10 Terrible Iterations Of Legendary Gimmick Matches

Dogs, fire, electricity, and a match inside a shark cage...

Kennel From Hell

For the most part, I think it would be fair to say that gimmick matches have been a good thing for professional wrestling.

Ladder matches, cage matches, over-the-top rope elimination matches - all of these have been staple parts of a healthy wrestling diet over the years. And many of these match types have since been evolved into even more exciting concepts, such as your Hell in a Cell meetings, your Elimination Chambers and your Tables, Ladders and Chairs bouts.

But as is often the case, for all these classic stipulations, we’ve also seen our fair share of rubbish along the way. Even some of the most legendary, seemingly bulletproof gimmick matches have been adulterated into some pretty terrible iterations.

This article looks back at some of these most notable examples, but first let’s go over the two key qualifying factors for prospective entries on this list.

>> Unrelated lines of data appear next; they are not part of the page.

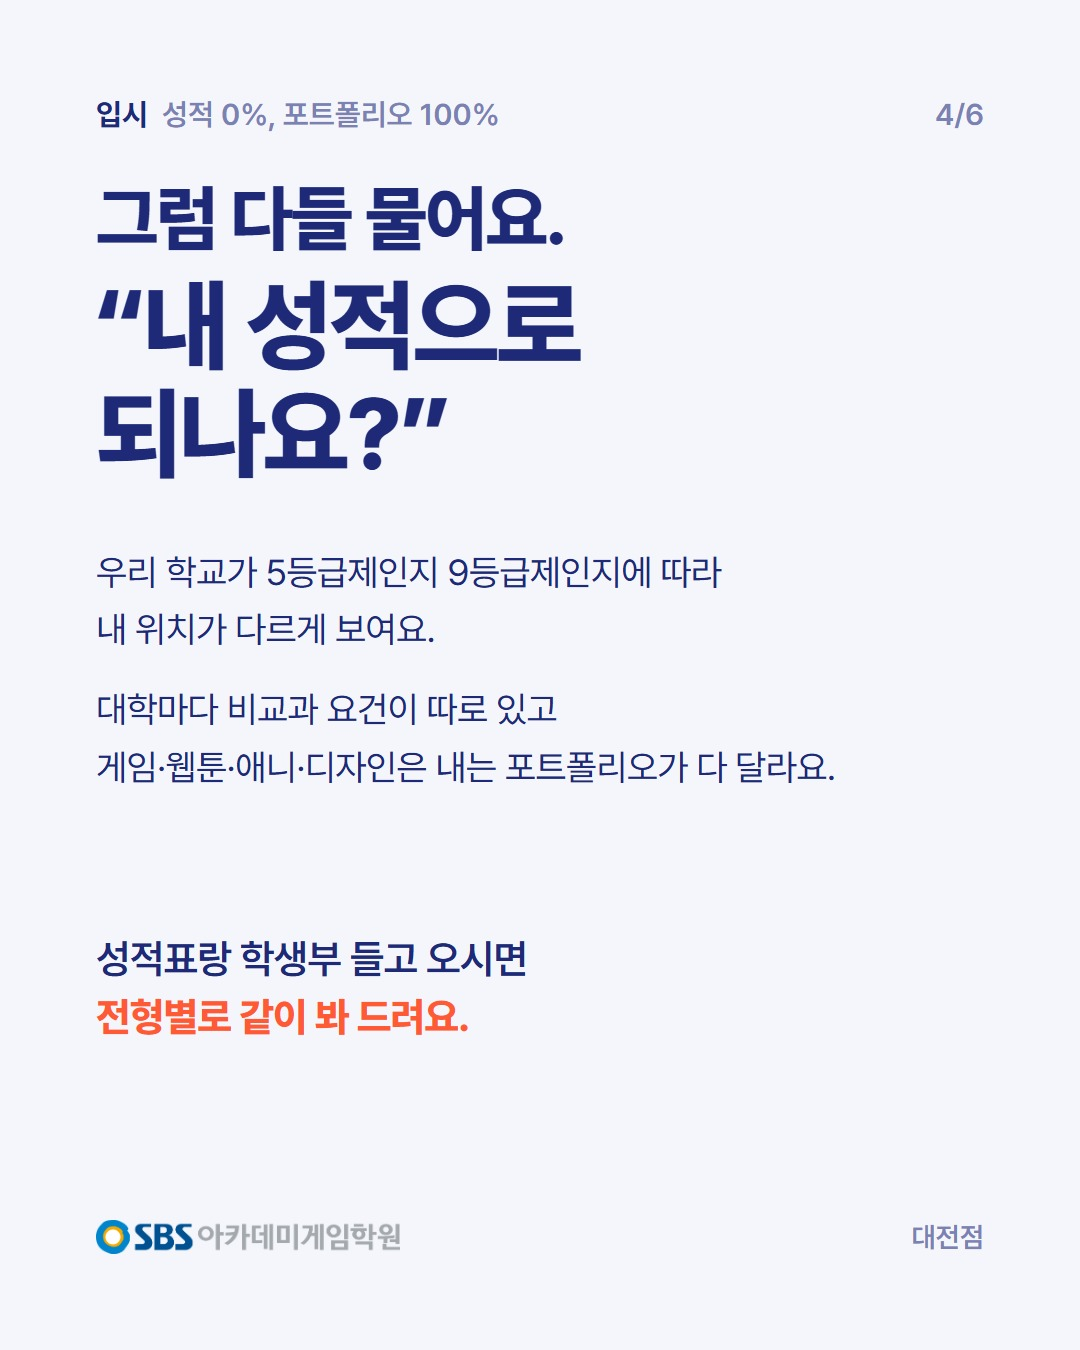
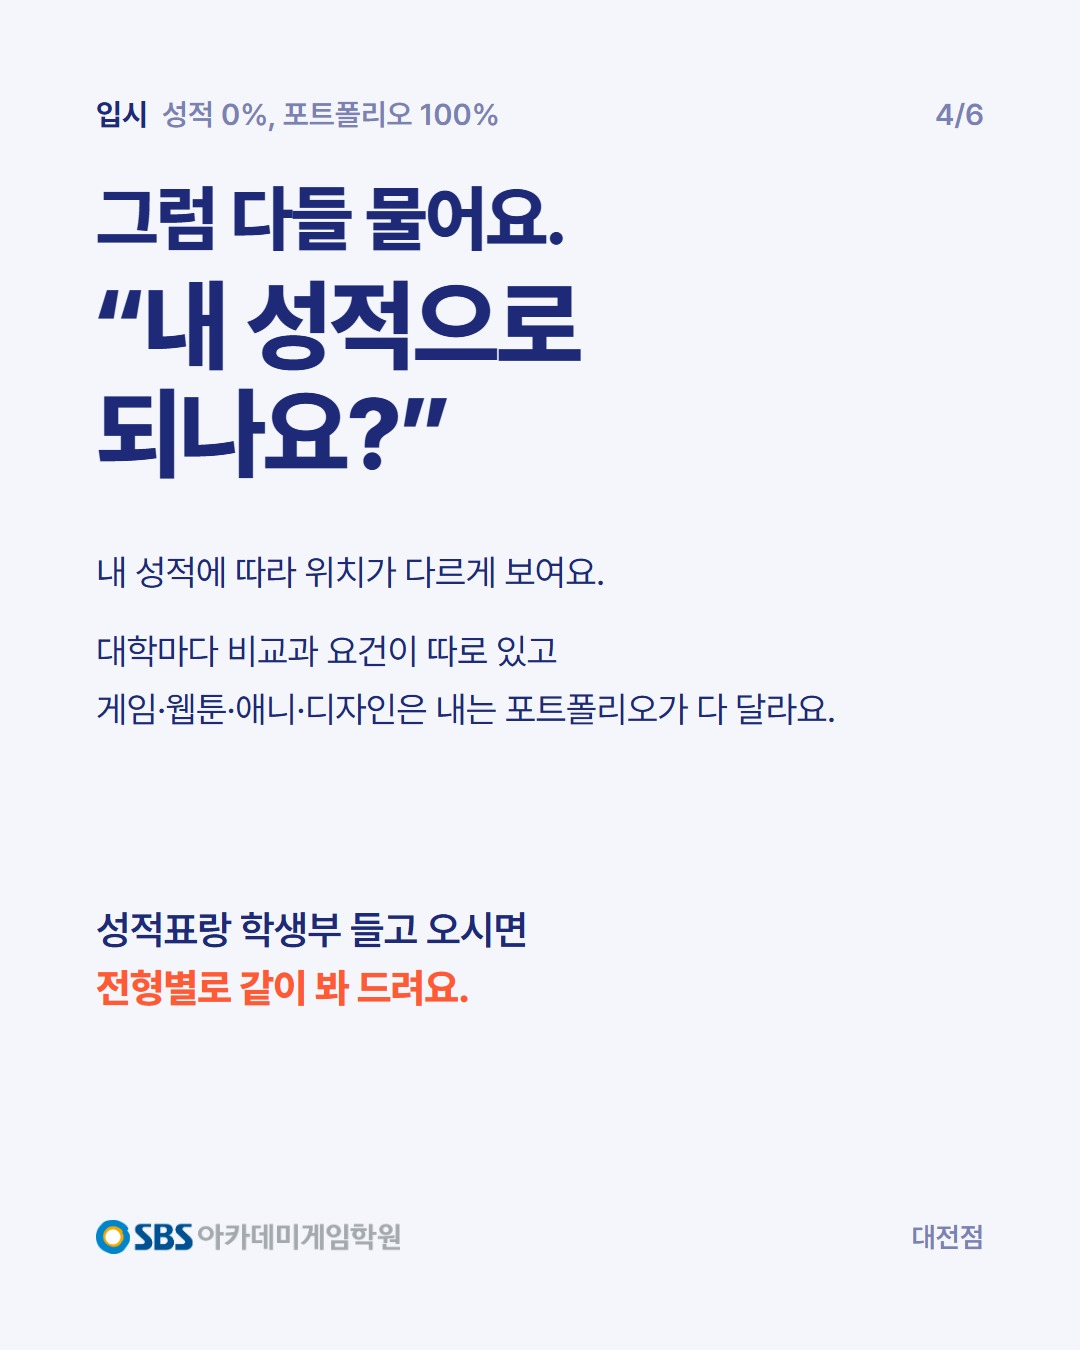
인스타 02 4장·캡션: 등급제 문구를 '내 성적에 따라 위치가 다르게 보여요'로 수정

Changed region(s): [[0.0917, 0.4044, 0.7639, 0.5911], [0.0917, 0.6533, 0.4889, 0.7778]]

diff --git a/instagram/assets/src/v2_02_04.html b/instagram/assets/src/v2_02_04.html
@@ -25,7 +25,7 @@ h1{font-weight:800;letter-spacing:-3px;line-height:1.08}
 <h1 style="margin-top:48px;font-size:72px;letter-spacing:-2px">그럼 다들 물어요.</h1>
 <h1 style="margin-top:14px;font-size:100px">“내 성적으로<br>되나요?”</h1>
 <div class="body" style="margin-top:56px;line-height:1.6">
-<p>우리 학교가 5등급제인지 9등급제인지에 따라<br>내 위치가 다르게 보여요.</p>
+<p>내 성적에 따라 위치가 다르게 보여요.</p>
 <p>대학마다 비교과 요건이 따로 있고<br>게임·웹툰·애니·디자인은 내는 포트폴리오가 다 달라요.</p>
 </div>
 <p class="lead" style="margin-top:auto;padding-bottom:40px">성적표랑 학생부 들고 오시면<br><b style="color:#FF5A36">전형별로 같이 봐 드려요.</b></p>

diff --git a/instagram/build_carousels_v2.py b/instagram/build_carousels_v2.py
@@ -92,7 +92,7 @@ S4 = f"""
 <h1 style="margin-top:48px;font-size:72px;letter-spacing:-2px">그럼 다들 물어요.</h1>
 <h1 style="margin-top:14px;font-size:100px">“내 성적으로<br>되나요?”</h1>
 <div class="body" style="margin-top:56px;line-height:1.6">
-<p>우리 학교가 5등급제인지 9등급제인지에 따라<br>내 위치가 다르게 보여요.</p>
+<p>내 성적에 따라 위치가 다르게 보여요.</p>
 <p>대학마다 비교과 요건이 따로 있고<br>게임·웹툰·애니·디자인은 내는 포트폴리오가 다 달라요.</p>
 </div>
 <p class="lead" style="margin-top:auto;padding-bottom:40px">성적표랑 학생부 들고 오시면<br><b style="color:{ORANGE}">전형별로 같이 봐 드려요.</b></p>

diff --git a/instagram/README.md b/instagram/README.md
@@ -119,7 +119,7 @@ SBS아카데미게임학원 대전점 🎮
 
 청강대 게임콘텐츠스쿨 면접전형은 면접 100%로 뽑아요. 포트폴리오로 평가하고 내신은 안 봐요. 수시 1차 88명, 수시 2차 50명으로 제일 많이 뽑는 전형이에요. 애니메이션 스쿨이랑 웹툰 스쿨도 방식은 같아요. 계원예대 게임미디어과도 면접 100%고요. 손그림 실기를 안 보고 그림으로 대학 가는 길이 생각보다 여러 개예요.
 
-"내 성적으로 되나요?" 이건 혼자 보면 헷갈려요. 우리 학교가 5등급제냐 9등급제냐에 따라 위치가 달라 보이고 대학마다 비교과 요건이 따로 있어요. 게임·웹툰·애니·디자인은 내는 포트폴리오가 다 다르거든요.
+"내 성적으로 되나요?" 이건 혼자 보면 헷갈려요. 내 성적에 따라 위치가 달라 보이고 대학마다 비교과 요건이 따로 있어요. 게임·웹툰·애니·디자인은 내는 포트폴리오가 다 다르거든요.
 
 수시 2차 원서접수는 11월 11일에 시작해 25일에 마감돼요. 성적표랑 학생부 들고 오시면 전형별로 어디까지 되는지 같이 봐 드려요. 상담 신청은 프로필 링크에서, 1~2분이면 돼요.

First off, it needs to be a terrible iteration, some kind of spin on a match that probably should have been best avoided. Secondly - and this is the crucial part - it has to be variant of a match that was actually considered legendary in the first place.

So all those “so-and-so on a pole” matches we’ve seen over the years aren’t up for consideration, as I’m not sure how many pole matches were even deemed “legendary gimmick matches” to begin with…

10. World War 3

Kennel From Hell

Our first guilty party to be named and shamed is WCW’s World War 3.

A variation of a Battle Royal, this was in essence WCW’s response to the WWE’s wildly successful Royal Rumble showdown. But rather than simply mimic the Rumble, WCW wanted to up the ante.

So instead of having one ring, World War 3 would have three. And rather than featuring 30 participants, World War 3 would feature 60. Admittedly, that may sound impressive on paper, but in reality it was incredibly difficult to execute correctly.

Cameramen naturally found it difficult to capture all of the action, and with all 60 men starting the match at the same time (much like a traditional Battle Royal) there wasn’t really enough space in which the wrestlers could operate. Long story short; it was all a bit of a mess, really.

The great thing about the Rumble is that the entrants are diluted and smaller sub-plots can develop within the match. In the case of World War 3, the sheer mayhem that came as a result of staging three simultaneous Battle Royals, which would eventually merge into a single contest, just wasn’t able to replicate the magic of the Rumble.

Still, they did manage to eke out four years of the concept before finally replacing it in 1999.


Elliott Binks hasn't written a bio just yet, but if they had... it would appear here.